P: n/a
"sushant" <th********@rediffmail.com> wrote:
according to the definition of declaration of a variable "the variable
is not allocated any space in the memory till it is defined".

so the code:

int main(void)
{
int x,*p;
Yech - Google-unindented code!
p=&x;
printf("%p",p);
return 0;
}

should generate an error bcos x is only declared not defined...


Wrong. That's not just a declaration of x (and p), it's a definition as
well. If you want to declare, but not define, a variable, declare it
using extern.

(BTW, for fully conforming code, you should cast that pointer to void *
before printf()ing it using "%p".)

Richard
Nov 14 '05 #2

P: n/a
sorry for that unindented code, but its not mentioned any where that
for declaration we have to use extern keyword. i just want to declare a
local variable for that matter ...... now what??
Richard Bos wrote:
"sushant" <th********@rediffmail.com> wrote:
according to the definition of declaration of a variable "the variable is not allocated any space in the memory till it is defined".

so the code:

int main(void)
{
int x,*p;
Yech - Google-unindented code!
p=&x;
printf("%p",p);
return 0;
}

should generate an error bcos x is only declared not defined...


Wrong. That's not just a declaration of x (and p), it's a definition

as well. If you want to declare, but not define, a variable, declare it
using extern.

(BTW, for fully conforming code, you should cast that pointer to void * before printf()ing it using "%p".)

Richard


Nov 14 '05 #3

P: n/a
On Thu, 20 Jan 2005 03:23:05 -0800, sushant wrote:
sorry for that unindented code, but its not mentioned any where that
for declaration we have to use extern keyword. i just want to declare a
local variable for that matter ...... now what??


C does not permit you to just declare local variables, all such
declarations are also definitions. Why would you want to?

Note that you can declare something like:

int main(void)
{
extern int x;
...
}

Here the scope of this declaration (which is not a definition) is local
to the block but the variable x isn't, this declaration will be "linked"
with other declarations and definition of x in the entire program that
have external linkage. E.g. if the following is in the same program, not
necessarily the same source file

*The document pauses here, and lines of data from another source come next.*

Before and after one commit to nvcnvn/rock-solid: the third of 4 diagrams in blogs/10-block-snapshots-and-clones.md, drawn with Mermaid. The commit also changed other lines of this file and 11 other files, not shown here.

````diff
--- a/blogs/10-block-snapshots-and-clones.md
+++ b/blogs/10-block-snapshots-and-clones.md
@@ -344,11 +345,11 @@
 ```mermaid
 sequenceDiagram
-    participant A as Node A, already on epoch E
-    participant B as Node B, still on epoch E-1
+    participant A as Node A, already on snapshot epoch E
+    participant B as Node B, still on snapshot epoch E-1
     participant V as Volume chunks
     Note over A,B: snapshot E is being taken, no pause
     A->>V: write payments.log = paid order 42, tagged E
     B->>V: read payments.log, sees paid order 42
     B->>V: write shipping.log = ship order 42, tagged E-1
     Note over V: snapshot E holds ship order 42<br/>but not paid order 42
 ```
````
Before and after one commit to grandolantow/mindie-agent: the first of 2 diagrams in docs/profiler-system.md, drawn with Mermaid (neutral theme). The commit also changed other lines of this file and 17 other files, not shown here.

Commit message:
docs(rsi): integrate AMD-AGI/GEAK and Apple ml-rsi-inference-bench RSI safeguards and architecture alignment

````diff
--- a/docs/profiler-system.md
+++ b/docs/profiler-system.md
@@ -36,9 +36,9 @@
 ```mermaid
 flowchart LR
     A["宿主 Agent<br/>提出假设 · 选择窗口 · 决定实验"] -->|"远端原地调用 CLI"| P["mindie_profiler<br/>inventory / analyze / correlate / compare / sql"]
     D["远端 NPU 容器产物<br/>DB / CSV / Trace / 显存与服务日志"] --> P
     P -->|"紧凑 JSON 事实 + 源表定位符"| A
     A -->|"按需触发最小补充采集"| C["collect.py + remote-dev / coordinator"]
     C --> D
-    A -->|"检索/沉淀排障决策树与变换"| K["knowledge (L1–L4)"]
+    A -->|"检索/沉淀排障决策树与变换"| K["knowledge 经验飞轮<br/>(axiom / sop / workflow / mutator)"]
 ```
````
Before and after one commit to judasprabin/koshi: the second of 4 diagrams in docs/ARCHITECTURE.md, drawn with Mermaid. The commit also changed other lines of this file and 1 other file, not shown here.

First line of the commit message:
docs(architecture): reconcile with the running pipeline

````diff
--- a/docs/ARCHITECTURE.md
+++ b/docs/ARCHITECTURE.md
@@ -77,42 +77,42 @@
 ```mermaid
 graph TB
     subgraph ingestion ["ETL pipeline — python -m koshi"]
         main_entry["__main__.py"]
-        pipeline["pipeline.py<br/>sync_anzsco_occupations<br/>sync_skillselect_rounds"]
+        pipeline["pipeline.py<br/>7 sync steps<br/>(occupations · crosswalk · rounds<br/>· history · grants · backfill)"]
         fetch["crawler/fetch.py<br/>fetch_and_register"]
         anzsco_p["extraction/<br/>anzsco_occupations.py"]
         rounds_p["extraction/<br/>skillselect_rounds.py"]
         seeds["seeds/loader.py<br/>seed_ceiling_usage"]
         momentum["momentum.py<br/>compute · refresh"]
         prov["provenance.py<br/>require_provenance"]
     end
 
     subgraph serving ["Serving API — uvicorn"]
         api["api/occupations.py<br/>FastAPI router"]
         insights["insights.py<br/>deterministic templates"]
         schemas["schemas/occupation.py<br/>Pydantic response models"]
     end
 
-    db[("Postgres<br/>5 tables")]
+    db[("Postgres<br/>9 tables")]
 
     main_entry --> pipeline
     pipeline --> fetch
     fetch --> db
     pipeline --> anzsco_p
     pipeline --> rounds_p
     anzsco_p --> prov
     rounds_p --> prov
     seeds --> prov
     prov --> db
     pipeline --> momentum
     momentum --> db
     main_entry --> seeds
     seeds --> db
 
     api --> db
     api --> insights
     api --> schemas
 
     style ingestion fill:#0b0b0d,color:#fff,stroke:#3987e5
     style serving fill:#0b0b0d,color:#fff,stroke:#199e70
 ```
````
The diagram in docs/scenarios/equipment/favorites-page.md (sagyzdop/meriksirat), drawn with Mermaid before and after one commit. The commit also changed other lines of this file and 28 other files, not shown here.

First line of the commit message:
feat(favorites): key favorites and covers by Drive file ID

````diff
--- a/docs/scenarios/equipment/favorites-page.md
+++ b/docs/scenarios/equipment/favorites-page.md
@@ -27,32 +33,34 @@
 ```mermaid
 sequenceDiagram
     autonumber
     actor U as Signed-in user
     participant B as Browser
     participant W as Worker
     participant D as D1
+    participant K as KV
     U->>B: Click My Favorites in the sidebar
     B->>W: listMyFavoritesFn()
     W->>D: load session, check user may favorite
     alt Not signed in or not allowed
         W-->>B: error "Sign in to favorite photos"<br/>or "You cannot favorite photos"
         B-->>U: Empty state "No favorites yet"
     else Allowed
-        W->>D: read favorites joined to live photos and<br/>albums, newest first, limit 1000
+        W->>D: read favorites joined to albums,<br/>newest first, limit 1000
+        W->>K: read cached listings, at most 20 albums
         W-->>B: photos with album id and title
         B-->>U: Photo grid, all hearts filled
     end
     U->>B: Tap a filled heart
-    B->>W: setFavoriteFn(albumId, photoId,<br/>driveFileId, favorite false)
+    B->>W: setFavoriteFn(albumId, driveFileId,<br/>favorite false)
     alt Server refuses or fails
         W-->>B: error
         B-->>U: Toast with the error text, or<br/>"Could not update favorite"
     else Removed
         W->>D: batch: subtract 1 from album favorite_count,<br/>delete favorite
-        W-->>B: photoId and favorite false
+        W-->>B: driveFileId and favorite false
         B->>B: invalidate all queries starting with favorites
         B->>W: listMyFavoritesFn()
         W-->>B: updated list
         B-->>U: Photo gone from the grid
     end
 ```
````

int foo(void)
{
extern int x;
}

then the x in this function refers to the same object as the x in main().
There needs to be a definition for x somewhere but that has to be at file
scope, it cannot be within a function.

Lawrence
Nov 14 '05 #4

P: n/a
"sushant" <th********@rediffmail.com> writes:
according to the definition of declaration of a variable "the variable
is not allocated any space in the memory till it is defined".

so the code:

int main(void)
{
int x,*p;
p=&x;
printf("%p",p);
return 0;
}

should generate an error bcos x is only declared not defined... but
after executing the above code it was showing some address. the story
is not yet finished... after initialising x with some value , it was
showig the same address....


You're misunderstanding the term "definition". The definition of x is
the thing allocates space for it. Assigning a value to x is not a
definition, it's just an assignment.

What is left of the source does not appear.